◆ The task:
Count the lines in the data below where the string "foundSign" occurs, please, and give the number alone.

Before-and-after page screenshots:
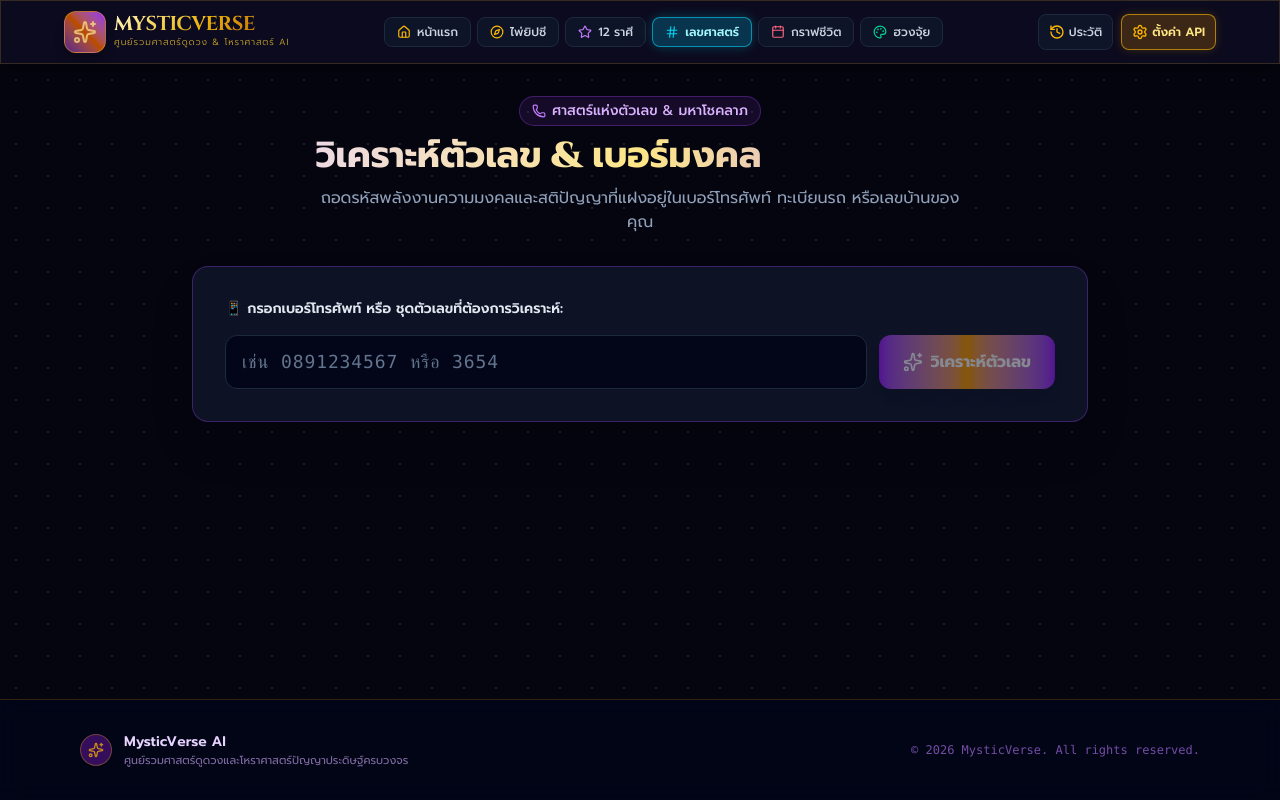
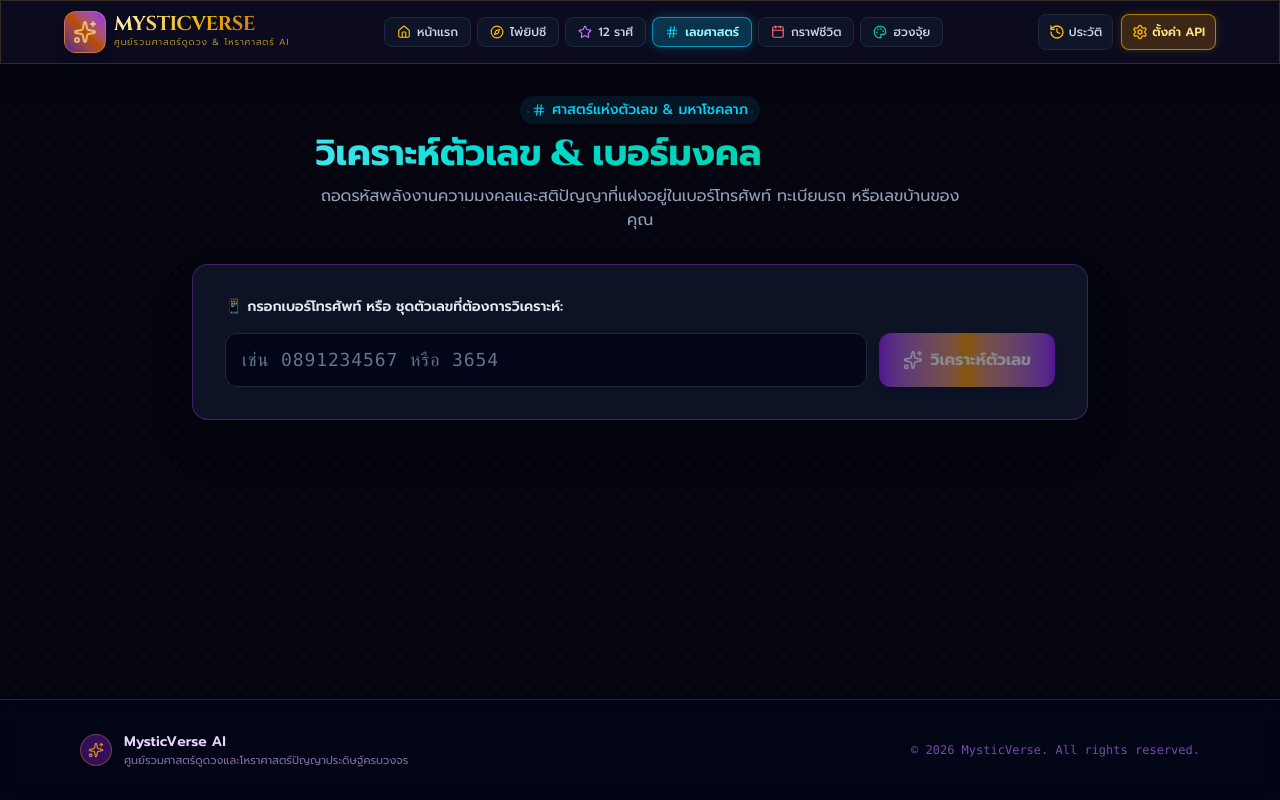
Before and after one commit to pondz1/MysticTarot, a React (Vite) app: page /numerology in a window 1280 px wide. Built offline with nearby package versions, Linux system fonts and the light colour scheme.

Commit message:
feat(design-system): create central moduleThemes.ts constants and apply tokens across all pages & navbar

```diff
--- a/src/components/common/Navbar.tsx
+++ b/src/components/common/Navbar.tsx
@@ -14,6 +14,8 @@ import {
   X,
   Hash,
 } from 'lucide-react';
+
+import { MODULE_THEMES } from '../../constants/moduleThemes';
 
 interface NavbarProps {
   onOpenSettings: () => void;
@@ -42,54 +44,42 @@ export const Navbar: React.FC<NavbarProps> = ({
       path: '/',
       active: isHomeActive,
       icon: Home,
-      activeStyle: 'bg-amber-500/20 text-amber-200 border-amber-400/60 shadow-[0_0_12px_rgba(245,158,11,0.25)]',
-      iconColor: 'text-amber-400',
-      badgeBg: 'bg-amber-500/10 border-amber-500/20 text-amber-400',
+      theme: MODULE_THEMES.home,
     },
     {
       label: 'ไพ่ยิปซี',
       path: '/tarot',
       active: isTarotActive,
       icon: Compass,
-      activeStyle: 'bg-amber-500/20 text-amber-200 border-amber-400/60 shadow-[0_0_12px_rgba(245,158,11,0.25)]',
-      iconColor: 'text-amber-400',
-      badgeBg: 'bg-amber-500/10 border-amber-500/20 text-amber-400',
+      theme: MODULE_THEMES.tarot,
     },
     {
       label: '12 ราศี',
       path: '/horoscope',
       active: isHoroscopeActive,
       icon: Star,
-      activeStyle: 'bg-purple-500/25 text-purple-200 border-purple-400/60 shadow-[0_0_12px_rgba(168,85,247,0.3)]',
-      iconColor: 'text-purple-400',
-      badgeBg: 'bg-purple-500/10 border-purple-500/20 text-purple-400',
+      theme: MODULE_THEMES.horoscope,
     },
     {
       label: 'เลขศาสตร์',
       path: '/numerology',
       active: isNumerologyActive,
       icon: Hash,
-      activeStyle: 'bg-cyan-500/25 text-cyan-200 border-cyan-400/60 shadow-[0_0_12px_rgba(6,182,212,0.3)]',
-      iconColor: 'text-cyan-400',
-      badgeBg: 'bg-cyan-500/10 border-cyan-500/20 text-cyan-400',
+      theme: MODULE_THEMES.numerology,
     },
     {
       label: 'กราฟชีวิต',
       path: '/thai-astrology',
       active: isThaiAstrologyActive,
       icon: Calendar,
-      activeStyle: 'bg-rose-500/25 text-rose-200 border-rose-400/60 shadow-[0_0_12px_rgba(244,63,94,0.3)]',
-      iconColor: 'text-rose-400',
-      badgeBg: 'bg-rose-500/10 border-rose-500/20 text-rose-400',
+      theme: MODULE_THEMES['thai-astrology'],
     },
     {
       label: 'ฮวงจุ้ย',
       path: '/feng-shui',
       active: isFengShuiActive,
       icon: Palette,
-      activeStyle: 'bg-emerald-500/25 text-emerald-200 border-emerald-400/60 shadow-[0_0_12px_rgba(16,185,129,0.3)]',
-      iconColor: 'text-emerald-400',
-      badgeBg: 'bg-emerald-500/10 border-emerald-500/20 text-emerald-400',
+      theme: MODULE_THEMES['feng-shui'],
     },
   ];
 
@@ -128,11 +118,11 @@ export const Navbar: React.FC<NavbarProps> = ({
                 to={item.path}
                 className={`flex items-center gap-1.5 px-3 py-1.5 rounded-lg text-xs font-medium border transition-all cursor-pointer ${
                   item.active
-                    ? `${item.activeStyle} font-semibold`
+                    ? `${item.theme.activeNavStyle} font-semibold`
                     : 'text-slate-300 bg-slate-900/80 border-slate-800 hover:bg-slate-800 hover:text-white'
                 }`}
               >
-                <Icon className={`w-3.5 h-3.5 ${item.iconColor} shrink-0`} />
+                <Icon className={`w-3.5 h-3.5 ${item.theme.iconColor} shrink-0`} />
                 <span className="whitespace-nowrap">{item.label}</span>
               </Link>
             );
@@ -195,11 +185,11 @@ export const Navbar: React.FC<NavbarProps> = ({
                     onClick={() => setIsMobileMenuOpen(false)}
                     className={`flex items-center gap-2.5 p-3 rounded-xl text-xs font-semibold transition-all cursor-pointer border ${
                       item.active
-                        ? `${item.activeStyle} shadow-md`
+                        ? `${item.theme.activeNavStyle} shadow-md`
                         : 'text-slate-300 bg-slate-900 border-slate-800/80 hover:bg-slate-800'
                     }`}
                   >
-                    <div className={`p-1.5 rounded-lg border ${item.badgeBg}`}>
+                    <div className={`p-1.5 rounded-lg border ${item.theme.badgeBg}`}>
                       <Icon className="w-4 h-4" />
                     </div>
                     <span className="truncate">{item.label}</span>
--- /dev/null
+++ b/src/constants/moduleThemes.ts
@@ -0,0 +1,94 @@
+export interface ModuleTheme {
+  id: 'home' | 'tarot' | 'horoscope' | 'numerology' | 'thai-astrology' | 'feng-shui';
+  nameTh: string;
+  nameEn: string;
+  primaryColor: string;
+  accentGlow: string;
+  heroGradient: string;
+  borderGlow: string;
+  activeNavStyle: string;
+  iconColor: string;
+  badgeBg: string;
+  cardBg: string;
+}
+
+export const MODULE_THEMES: Record<string, ModuleTheme> = {
+  home: {
+    id: 'home',
+    nameTh: 'หน้าแรก',
+    nameEn: 'Home',
+    primaryColor: 'amber',
+    accentGlow: 'rgba(245, 158, 11, 0.25)',
+    heroGradient: 'from-amber-400 via-purple-400 to-indigo-400',
+    borderGlow: 'border-amber-400/50',
+    activeNavStyle: 'bg-amber-500/20 text-amber-200 border-amber-400/60 shadow-[0_0_12px_rgba(245,158,11,0.25)]',
+    iconColor: 'text-amber-400',
+    badgeBg: 'bg-amber-500/10 border-amber-500/20 text-amber-400',
+    cardBg: 'bg-slate-900/80 border-amber-500/30',
+  },
+  tarot: {
+    id: 'tarot',
+    nameTh: 'ไพ่ยิปซี',
+    nameEn: 'Tarot Cards',
+    primaryColor: 'amber',
+    accentGlow: 'rgba(245, 158, 11, 0.25)',
+    heroGradient: 'from-amber-300 via-amber-400 to-purple-400',
+    borderGlow: 'border-amber-400/50',
+    activeNavStyle: 'bg-amber-500/20 text-amber-200 border-amber-400/60 shadow-[0_0_12px_rgba(245,158,11,0.25)]',
+    iconColor: 'text-amber-400',
+    badgeBg: 'bg-amber-500/10 border-amber-500/20 text-amber-400',
+    cardBg: 'glass-panel-gold border-amber-400/40',
+  },
+  horoscope: {
+    id: 'horoscope',
+    nameTh: '12 ราศี',
+    nameEn: 'Zodiac Horoscope',
+    primaryColor: 'purple',
+    accentGlow: 'rgba(168, 85, 247, 0.3)',
+    heroGradient: 'from-purple-300 via-indigo-400 to-pink-400',
+    borderGlow: 'border-purple-400/50',
+    activeNavStyle: 'bg-purple-500/25 text-purple-200 border-purple-400/60 shadow-[0_0_12px_rgba(168,85,247,0.3)]',
+    iconColor: 'text-purple-400',
+    badgeBg: 'bg-purple-500/10 border-purple-500/20 text-purple-400',
+    cardBg: 'bg-slate-900/90 border-purple-500/40 shadow-purple-900/20',
+  },
+  numerology: {
+    id: 'numerology',
+    nameTh: 'เลขศาสตร์',
+    nameEn: 'Numerology',
+    primaryColor: 'cyan',
+    accentGlow: 'rgba(6, 182, 212, 0.3)',
+    heroGradient: 'from-cyan-300 via-teal-400 to-emerald-400',
+    borderGlow: 'border-cyan-400/50',
+    activeNavStyle: 'bg-cyan-500/25 text-cyan-200 border-cyan-400/60 shadow-[0_0_12px_rgba(6,182,212,0.3)]',
+    iconColor: 'text-cyan-400',
+    badgeBg: 'bg-cyan-500/10 border-cyan-500/20 text-cyan-400',
+    cardBg: 'bg-slate-900/90 border-cyan-500/40 shadow-cyan-900/20',
+  },
+  'thai-astrology': {
+    id: 'thai-astrology',
+    nameTh: 'กราฟชีวิต',
+    nameEn: 'Thai Life Graph',
+    primaryColor: 'rose',
+    accentGlow: 'rgba(244, 63, 94, 0.3)',
+    heroGradient: 'from-rose-300 via-amber-400 to-orange-400',
+    borderGlow: 'border-rose-400/50',
+    activeNavStyle: 'bg-rose-500/25 text-rose-200 border-rose-400/60 shadow-[0_0_12px_rgba(244,63,94,0.3)]',
+    iconColor: 'text-rose-400',
+    badgeBg: 'bg-rose-500/10 border-rose-500/20 text-rose-400',
+    cardBg: 'bg-slate-900/90 border-rose-500/40 shadow-rose-900/20',
+  },
+  'feng-shui': {
+    id: 'feng-shui',
+    nameTh: 'ฮวงจุ้ย',
+    nameEn: 'Feng Shui',
+    primaryColor: 'emerald',
+    accentGlow: 'rgba(16, 185, 129, 0.3)',
+    heroGradient: 'from-emerald-300 via-teal-400 to-green-400',
+    borderGlow: 'border-emerald-400/50',
+    activeNavStyle: 'bg-emerald-500/25 text-emerald-200 border-emerald-400/60 shadow-[0_0_12px_rgba(16,185,129,0.3)]',
+    iconColor: 'text-emerald-400',
+    badgeBg: 'bg-emerald-500/10 border-emerald-500/20 text-emerald-400',
+    cardBg: 'bg-slate-900/90 border-emerald-500/40 shadow-emerald-900/20',
+  },
+};
--- a/src/features/feng-shui/pages/FengShuiPage.tsx
+++ b/src/features/feng-shui/pages/FengShuiPage.tsx
@@ -1,8 +1,10 @@
 import React, { useState } from 'react';
 import { DAILY_LUCKY_COLORS_TABLE, AUSPICIOUS_DIRECTIONS, FENG_SHUI_TIPS } from '../data/fengShuiData';
 import { Compass, Palette, Home, CheckCircle2 } from 'lucide-react';
+import { MODULE_THEMES } from '../../../constants/moduleThemes';
 
 export const FengShuiPage: React.FC = () => {
+  const theme = MODULE_THEMES['feng-shui'];
   const [selectedDayIndex, setSelectedDayIndex] = useState<number>(0);
 
   const currentDayInfo = DAILY_LUCKY_COLORS_TABLE[selectedDayIndex];
@@ -11,11 +13,11 @@ export const FengShuiPage: React.FC = () => {
     <div className="w-full max-w-5xl mx-auto space-y-8 animate-fade-in pb-12">
       {/* Header */}
       <div className="text-center space-y-2.5">
-        <div className="inline-flex items-center gap-1.5 px-3 py-1 rounded-full bg-rose-500/10 border border-rose-500/30 text-rose-300 text-xs sm:text-sm font-medium">
-          <Compass className="w-3.5 h-3.5 text-rose-400" />
+        <div className={`inline-flex items-center gap-1.5 px-3 py-1 rounded-full ${theme.badgeBg} text-xs sm:text-sm font-medium`}>
+          <Compass className={`w-3.5 h-3.5 ${theme.iconColor}`} />
           <span>ศาสตร์แห่งพลังงานฮวงจุ้ย & สีมงคล</span>
         </div>
-        <h1 className="text-xl sm:text-3xl md:text-4xl font-extrabold bg-gradient-to-r from-rose-200 via-amber-200 to-rose-400 bg-clip-text text-transparent px-2">
+        <h1 className={`text-xl sm:text-3xl md:text-4xl font-extrabold bg-gradient-to-r ${theme.heroGradient} bg-clip-text text-transparent px-2`}>
           ตารางสีเสื้อมงคล & พลังงานฮวงจุ้ย <span className="block sm:inline text-base sm:text-2xl opacity-90">(Daily Feng Shui)</span>
         </h1>
         <p className="text-slate-400 text-xs sm:text-base max-w-2xl mx-auto px-2">
--- a/src/features/horoscope/pages/HoroscopePage.tsx
+++ b/src/features/horoscope/pages/HoroscopePage.tsx
@@ -29,12 +29,14 @@ import {
 } from 'lucide-react';
 import type { ApiSettings } from '../../tarot/types/tarot';
 import { analyzeZodiacHoroscope } from '../../../services/aiService';
+import { MODULE_THEMES } from '../../../constants/moduleThemes';
 
 interface HoroscopePageProps {
   apiSettings: ApiSettings;
 }
 
 export const HoroscopePage: React.FC<HoroscopePageProps> = ({ apiSettings }) => {
+  const theme = MODULE_THEMES.horoscope;
   const [selectedSign, setSelectedSign] = useState<ZodiacSign>(ZODIAC_SIGNS[0]);
   const [timeframe, setTimeframe] = useState<'daily' | 'monthly'>('daily');
   const [useAi, setUseAi] = useState<boolean>(false);
@@ -87,6 +89,8 @@ export const HoroscopePage: React.FC<HoroscopePageProps> = ({ apiSettings }) =>
   const handleFindZodiac = (e: React.FormEvent) => {
     e.preventDefault();
     const foundSign = findZodiacSignByBirthdate(birthMonth, birthDay);
+    setSelectedSign(foundSign);
+    setShowFinder(false);
     handleFetchHoroscope(foundSign, timeframe, useAi);
     if (resultCardRef.current) {
       resultCardRef.current.scrollIntoView({ behavior: 'smooth' });
@@ -104,11 +108,11 @@ export const HoroscopePage: React.FC<HoroscopePageProps> = ({ apiSettings }) =>
     <div className="w-full max-w-5xl mx-auto space-y-8 animate-fade-in pb-16">
       {/* Header */}
       <div className="text-center space-y-2.5">
-        <div className="inline-flex items-center gap-1.5 px-3.5 py-1 rounded-full bg-amber-500/10 border border-amber-500/30 text-amber-300 text-xs sm:text-sm font-medium">
-          <Star className="w-3.5 h-3.5 text-amber-400" />
+        <div className={`inline-flex items-center gap-1.5 px-3.5 py-1 rounded-full ${theme.badgeBg} text-xs sm:text-sm font-medium`}>
+          <Star className={`w-3.5 h-3.5 ${theme.iconColor}`} />
           <span>ดวงชะตา 12 ราศีประจำวัน & รายเดือน</span>
         </div>
-        <h1 className="text-xl sm:text-3xl md:text-4xl font-extrabold bg-gradient-to-r from-amber-200 via-purple-200 to-amber-400 bg-clip-text text-transparent px-2">
+        <h1 className={`text-xl sm:text-3xl md:text-4xl font-extrabold bg-gradient-to-r ${theme.heroGradient} bg-clip-text text-transparent px-2`}>
           ทำนายดวงชะตา 12 ราศี <span className="block sm:inline text-base sm:text-2xl opacity-90">(Zodiac Horoscope)</span>
         </h1>
         <p className="text-slate-400 text-xs sm:text-base max-w-2xl mx-auto px-2">
--- a/src/features/numerology/pages/NumerologyPage.tsx
+++ b/src/features/numerology/pages/NumerologyPage.tsx
@@ -1,9 +1,11 @@
 import React, { useState } from 'react';
 import { analyzePhoneNumber } from '../data/numerologyData';
 import type { PhoneAnalysisResult } from '../types/numerology';
-import { Sparkles, Phone, Award, ShieldCheck } from 'lucide-react';
+import { Sparkles, Hash, Award, ShieldCheck } from 'lucide-react';
+import { MODULE_THEMES } from '../../../constants/moduleThemes';
 
 export const NumerologyPage: React.FC = () => {
+  const theme = MODULE_THEMES.numerology;
   const [phoneNumber, setPhoneNumber] = useState<string>('');
   const [result, setResult] = useState<PhoneAnalysisResult | null>(null);
   const [isAnalyzing, setIsAnalyzing] = useState<boolean>(false);
@@ -23,11 +25,11 @@ export const NumerologyPage: React.FC = () => {
     <div className="w-full max-w-4xl mx-auto space-y-8 animate-fade-in pb-12">
       {/* Header */}
       <div className="text-center space-y-2.5">
-        <div className="inline-flex items-center gap-1.5 px-3 py-1 rounded-full bg-purple-500/10 border border-purple-500/30 text-purple-300 text-xs sm:text-sm font-medium">
-          <Phone className="w-3.5 h-3.5 text-purple-400" />
+        <div className={`inline-flex items-center gap-1.5 px-3 py-1 rounded-full ${theme.badgeBg} text-xs sm:text-sm font-medium`}>
+          <Hash className={`w-3.5 h-3.5 ${theme.iconColor}`} />
           <span>ศาสตร์แห่งตัวเลข & มหาโชคลาภ</span>
         </div>
-        <h1 className="text-xl sm:text-3xl md:text-4xl font-extrabold bg-gradient-to-r from-purple-200 via-amber-200 to-purple-400 bg-clip-text text-transparent px-2">
+        <h1 className={`text-xl sm:text-3xl md:text-4xl font-extrabold bg-gradient-to-r ${theme.heroGradient} bg-clip-text text-transparent px-2`}>
           วิเคราะห์ตัวเลข & เบอร์มงคล <span className="block sm:inline text-base sm:text-2xl opacity-90">(Numerology)</span>
         </h1>
         <p className="text-slate-400 text-xs sm:text-base max-w-2xl mx-auto px-2">
--- a/src/features/thai-astrology/pages/ThaiAstrologyPage.tsx
+++ b/src/features/thai-astrology/pages/ThaiAstrologyPage.tsx
@@ -2,8 +2,10 @@ import React, { useState } from 'react';
 import { calculateLifeGraph, DAYS_OF_WEEK } from '../data/thaiAstrologyData';
 import type { ThaiLifeChartResult } from '../types/thaiAstrology';
 import { Sparkles, Calendar, TrendingUp } from 'lucide-react';
+import { MODULE_THEMES } from '../../../constants/moduleThemes';
 
 export const ThaiAstrologyPage: React.FC = () => {
+  const theme = MODULE_THEMES['thai-astrology'];
   const [birthDate, setBirthDate] = useState<string>('1995-06-15');
   const [dayIndex, setDayIndex] = useState<number>(3); // Wednesday default
   const [result, setResult] = useState<ThaiLifeChartResult | null>(() => calculateLifeGraph('1995-06-15', 3));
@@ -19,11 +21,11 @@ export const ThaiAstrologyPage: React.FC = () => {
     <div className="w-full max-w-5xl mx-auto space-y-8 animate-fade-in pb-12">
       {/* Header */}
       <div className="text-center space-y-2.5">
-        <div className="inline-flex items-center gap-1.5 px-3 py-1 rounded-full bg-emerald-500/10 border border-emerald-500/30 text-emerald-300 text-xs sm:text-sm font-medium">
-          <Calendar className="w-3.5 h-3.5 text-emerald-400" />
+        <div className={`inline-flex items-center gap-1.5 px-3 py-1 rounded-full ${theme.badgeBg} text-xs sm:text-sm font-medium`}>
+          <Calendar className={`w-3.5 h-3.5 ${theme.iconColor}`} />
           <span>ดวงไทยโบราณ & กราฟชีวิต 9 ช่วงอายุ</span>
         </div>
-        <h1 className="text-xl sm:text-3xl md:text-4xl font-extrabold bg-gradient-to-r from-emerald-200 via-amber-200 to-emerald-400 bg-clip-text text-transparent px-2">
+        <h1 className={`text-xl sm:text-3xl md:text-4xl font-extrabold bg-gradient-to-r ${theme.heroGradient} bg-clip-text text-transparent px-2`}>
           ถอดรหัสกราฟชีวิต & โหราศาสตร์ไทย <span className="block sm:inline text-base sm:text-2xl opacity-90">(Thai Life Chart)</span>
         </h1>
         <p className="text-slate-400 text-xs sm:text-base max-w-2xl mx-auto px-2">
```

◆ Result of the task:
3